I googled the word “brambly” and found a dozen descriptions — from “a blackberry-fruit characteristic” to “a black pepper spiciness” to “prickly in texture” to “of the genus Rubus of the rose family.” Wow. A wine with all that must go with everything.
Zinfandel also is excellent for making marinades and barbecue sauces. Grilling author Steven Raichlen makes a sauce with zinfandel, ketchup, honey, butter, shallots and garlic.
One thing to understand with the zinfandel grape is its ability to get so ripe, so filled with grape sugar, that when fermented all the way dry, the wine can reach 15 percent alcohol, approaching the realm of brandy-fortified wines such as port.

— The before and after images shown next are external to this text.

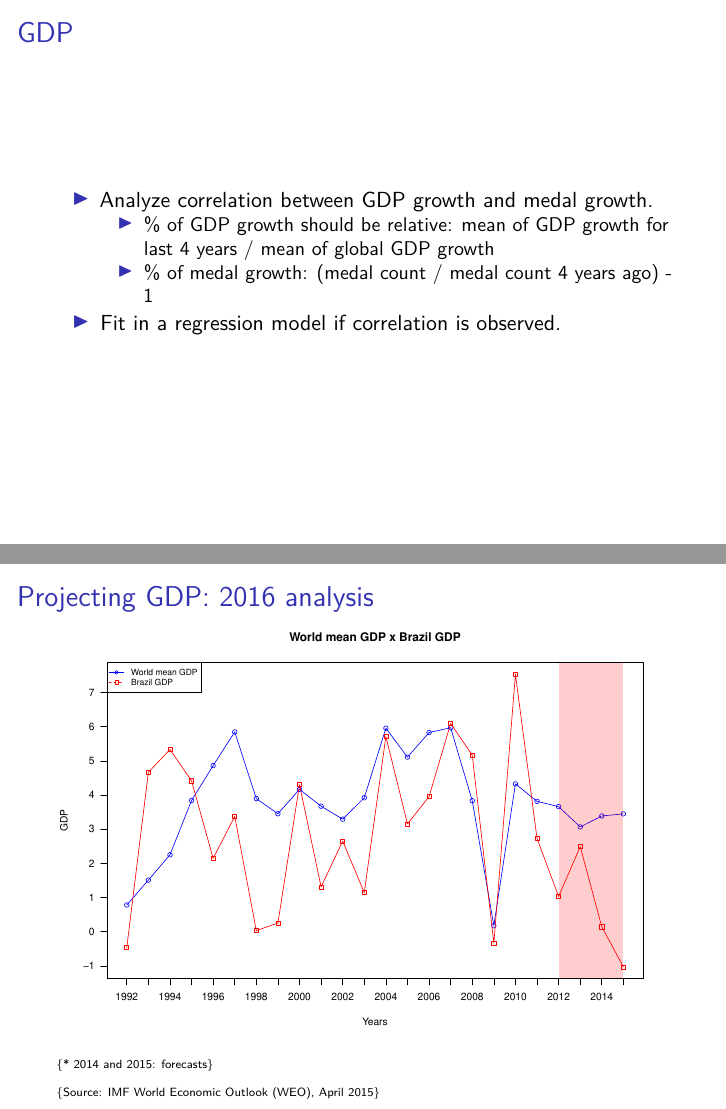
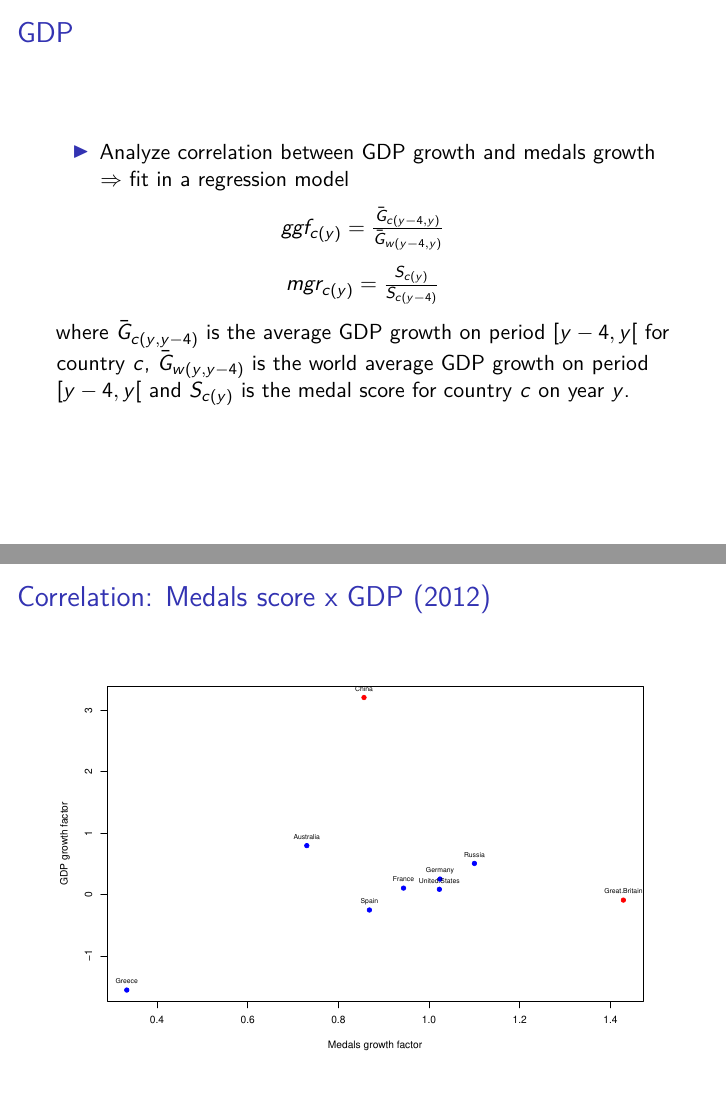
Before and after one commit to danielgribel/datascience-olympics, an R Markdown document (presentation/olympics.Rmd): pages 15 and 17 of 17 before the commit and pages 15 and 17 of 18 after it, joined at a grey line. Rendered offline with R 4.5, knitr and Pandoc, then LaTeX, with nearby package versions; some code elsewhere in the file could not run offline.

Commit message:
ploting 2012 correlation on presentation

````diff
--- a/presentation/olympics.Rmd
+++ b/presentation/olympics.Rmd
@@ -199,10 +199,17 @@ text(x = bp_pred, y = array(pred_bra), label = array(pred_bra), pos = 3, cex = 3
 ```
 
 ## GDP
-- Analyze correlation between GDP growth and medal growth.
-    - % of GDP growth should be relative: mean of GDP growth for last 4 years / mean of global GDP growth
-    - % of medal growth: (medal count / medal count 4 years ago) - 1
-- Fit in a regression model if correlation is observed.
+- Analyze correlation between GDP growth and medals growth $\Rightarrow$ fit in a regression model
+
+\begin{center}
+$ggf_{c(y)} = \frac{\bar{G}_{c(y-4,y)}}{\bar{G}_{w(y-4,y)}}$
+\end{center}
+
+\begin{center}
+\center$mgr_{c(y)} = \frac{S_{c(y)}}{S_{c(y-4)}}$
+\end{center}
+
+where $\bar{G}_{c(y,y-4)}$ is the average GDP growth on period $[y-4, y[$ for country $c$, $\bar{G}_{w(y,y-4)}$ is the world average GDP growth on period $[y-4, y[$ and $S_{c(y)}$ is the medal score for country $c$ on year $y$.
 
 ## Correlation: Medals score x GDP
 **Correlation coefficient** of two variables: their covariance divided by the product of their individual standard deviations. It is a normalized measurement of how the two are linearly related.
@@ -222,6 +229,20 @@ cor_gdp_hosts
 ```
 ```{r}
 cor_gdp_bra
+```
+
+## Correlation: Medals score x GDP (2012)
+```{r, echo=FALSE}
+all <- c(hosts, c("Russia", "Germany", "France"))
+ggf <- ind_factor[all, match(2012, years)]
+mgr <- c()
+i <- 1
+for(c in all) {
+  mgr[i] <- country_medals_ratio(c)[match(2012, years)]
+  i <- i+1
+}
+plot(cbind(mgr,ggf), col=ifelse(rownames(cbind(mgr,ggf))%in% c("China","Great.Britain"), "red", "blue"), pch = 19, cex = 1, ylab = "GDP growth factor", xlab = "Medals growth factor")
+text(mgr, ggf, labels=rownames(cbind(mgr,ggf)), cex= 0.7, pos=3)
 ```
 
 ## Projecting GDP: 2016 analysis
--- a/src/indicator.R
+++ b/src/indicator.R
@@ -19,7 +19,7 @@ ind <- head(ind, -6)
 years <- c()
 
 # filling years with last K games
-last_n_games <- 7
+last_n_games <- 6
 j <- 1
 for(i in (last_n_games-1):0) {
   years[j] <- 2012 - 4*i
--- a/src/script.R
+++ b/src/script.R
@@ -15,2 +15,3 @@ hosts <- c("South.Korea" , "Spain", "United.States", "Australia", "Greece", "Chi
 years <- c()
 
+last_n_games <- 6
````
Also changed, not shown: src/indicator.R (2 more changed lines), src/script.R (59 more changed lines).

Thus much alcohol might make some wines taste “hot,” but most zins have the full body and sweetness to handle it.
Still, while most winemakers don’t like to talk about it, it’s generally known that some use reverse osmosis, a spinning cone, even the addition of a bit of water to lower the alcohol in a zinfandel. Google this and see.
Overall, zins run the gamut, from port-like opulence to the lean elegance of a fine Bordeaux. You can’t tell from the label. You have to try them, or turn to your wine shop owner or, ahem, favorite wine columnist.
▪ 2013 Frank Family Zinfandel, Napa Valley, Calif., 14.6 percent alcohol (84 percent zinfandel, 14 percent petite sirah, 2 percent cabernet sauvignon): deep red hue, aromas and flavors of black raspberries and black pepper, medium body, firm tannin, smooth finish; $37.
▪ 2013 Edmeades Zinfandel, “Gianoli Ranch,” Mendocino Ridge, Calif., 15.5 percent alcohol (100 percent zinfandel): deep, dark purple hue, aromas and flavors of black raspberries, black pepper and other spices, big, ripe tannins, full body, long, smooth finish; $35.
▪ 2012 Grgich Hills Estate Zinfandel, Estate Grown, Napa Valley, 15.5 percent alcohol (98 percent zinfandel, 2 percent petite sirah): inky red hue, aromas and flavors of black cherries and espresso, medium body, big, ripe tannins, long finish; $36.
▪ 2013 Edmeades Zinfandel, “Perli Vineyards,” Mendocino Ridge, 15.5 percent alcohol (97 percent zinfandel, 3 percent syrah): deep purple hue, hint of oak, aromas and flavors of black plums and black coffee, mellow tannins, long, smooth finish; $31.
▪ 2013 Kendall-Jackson Vintner’s Reserve “Summation” Red Wine Blend (44 percent syrah, 25 percent zinfandel, 20 percent merlot, 6 percent petite sirah, 3 percent cabernet sauvignon, 1 percent grenache, 1 percent other varietals): dark red hue, big and spicy and lush, with aromas and flavors of black plums and dark chocolate, soft tannins; $17.
▪ 2013 Gnarly Head “1924 Double Black Red Wine Blend,” 15.0 percent alcohol (zinfandel, merlot and syrah): deep red hue, aromas and flavors of blackberries, mocha and spice, full-bodied, big, ripe tannins, long finish; $12.
▪ 2014 Saldo Zinfandel, by The Prisoner Wine Co. (85 percent zinfandel, with petite sirah and syrah): dark purple hue, aromas and flavors of black raspberries and bitter chocolate, full body, long, smooth finish; $30.
▪ 2015 “Our Daily Zin,” by WX Wines, California Central Valley: dark red hue, aromas and flavors of black plums and cinnamon, smooth finish, no sulfites added; $11.